→ **Task objective**:
Omit all pictures, then repeat the listing exactly.

/---

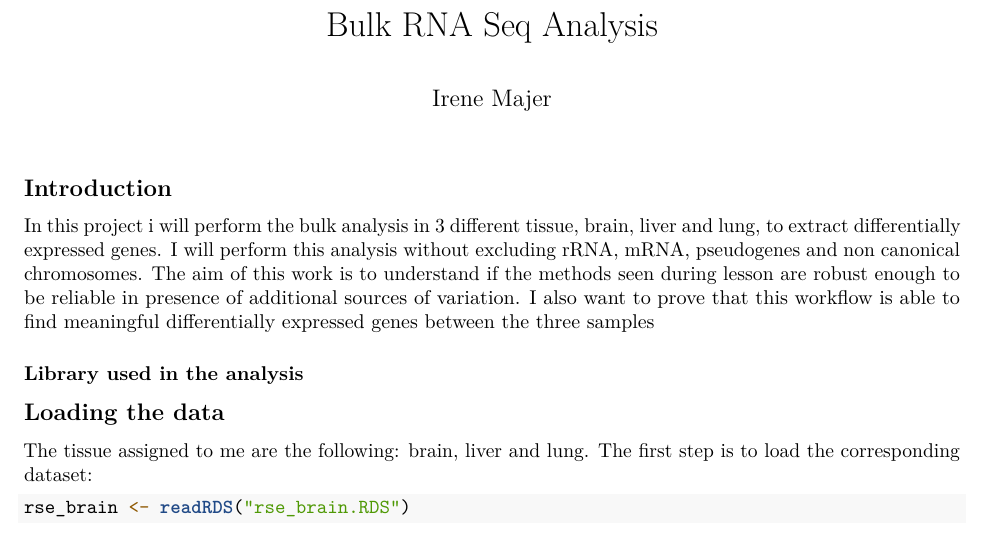
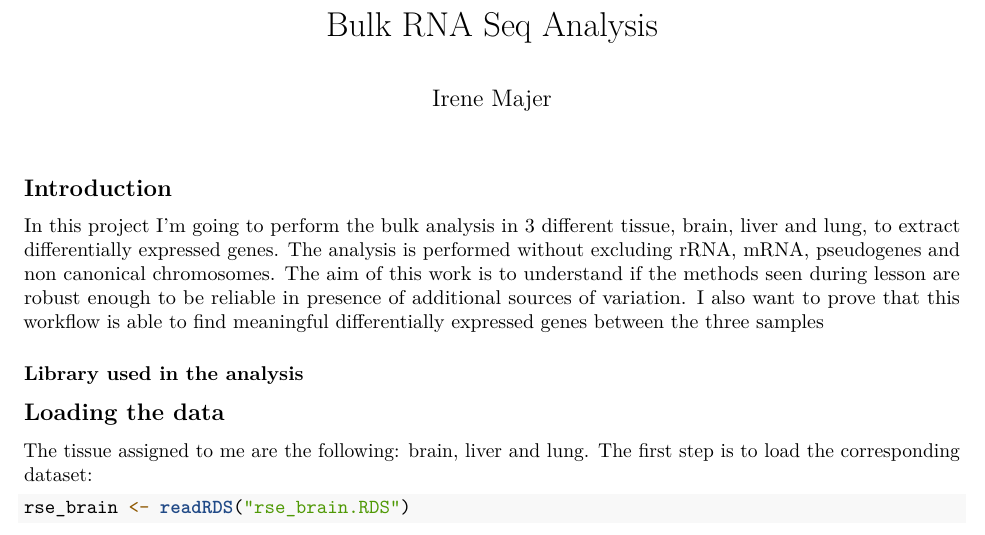
Before and after one commit to MajerIrene/Bulk-RNA-seq, an R Markdown document (Bulk_RNA-Seq_Analysis.Rmd): part of page 1 of 12, cut so that both start at the same text. Rendered offline with R 4.5, knitr and Pandoc, then LaTeX, with nearby package versions; some code elsewhere in the file could not run offline.

Commit message:
Update Bulk_RNA-Seq_Analysis.Rmd

```diff
--- a/Bulk_RNA-Seq_Analysis.Rmd
+++ b/Bulk_RNA-Seq_Analysis.Rmd
@@ -12,7 +12,7 @@ knitr::opts_chunk$set(echo = TRUE)
 
 ## Introduction
 
-In this project i will perform the bulk analysis in 3 different tissue, brain, liver and lung, to extract differentially expressed genes. I will perform this analysis without excluding rRNA, mRNA, pseudogenes and non canonical chromosomes. The aim of this work is to understand if the methods seen during lesson are robust enough to be reliable in presence of additional sources of variation. I also want to prove that this workflow is able to find meaningful differentially expressed genes between the three samples
+In this project I'm going to perform the bulk analysis in 3 different tissue, brain, liver and lung, to extract differentially expressed genes. The analysis is performed without excluding rRNA, mRNA, pseudogenes and non canonical chromosomes. The aim of this work is to understand if the methods seen during lesson are robust enough to be reliable in presence of additional sources of variation. I also want to prove that this workflow is able to find meaningful differentially expressed genes between the three samples
 
 ### Library used in the analysis
 
```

\---

→ **Exercise response**:
Before and after one commit to MajerIrene/Bulk-RNA-seq, an R Markdown document (Bulk_RNA-Seq_Analysis.Rmd): part of page 1 of 12, cut so that both start at the same text. Rendered offline with R 4.5, knitr and Pandoc, then LaTeX, with nearby package versions; some code elsewhere in the file could not run offline.

Commit message:
Update Bulk_RNA-Seq_Analysis.Rmd

```diff
--- a/Bulk_RNA-Seq_Analysis.Rmd
+++ b/Bulk_RNA-Seq_Analysis.Rmd
@@ -12,7 +12,7 @@ knitr::opts_chunk$set(echo = TRUE)
 
 ## Introduction
 
-In this project i will perform the bulk analysis in 3 different tissue, brain, liver and lung, to extract differentially expressed genes. I will perform this analysis without excluding rRNA, mRNA, pseudogenes and non canonical chromosomes. The aim of this work is to understand if the methods seen during lesson are robust enough to be reliable in presence of additional sources of variation. I also want to prove that this workflow is able to find meaningful differentially expressed genes between the three samples
+In this project I'm going to perform the bulk analysis in 3 different tissue, brain, liver and lung, to extract differentially expressed genes. The analysis is performed without excluding rRNA, mRNA, pseudogenes and non canonical chromosomes. The aim of this work is to understand if the methods seen during lesson are robust enough to be reliable in presence of additional sources of variation. I also want to prove that this workflow is able to find meaningful differentially expressed genes between the three samples
 
 ### Library used in the analysis
 
```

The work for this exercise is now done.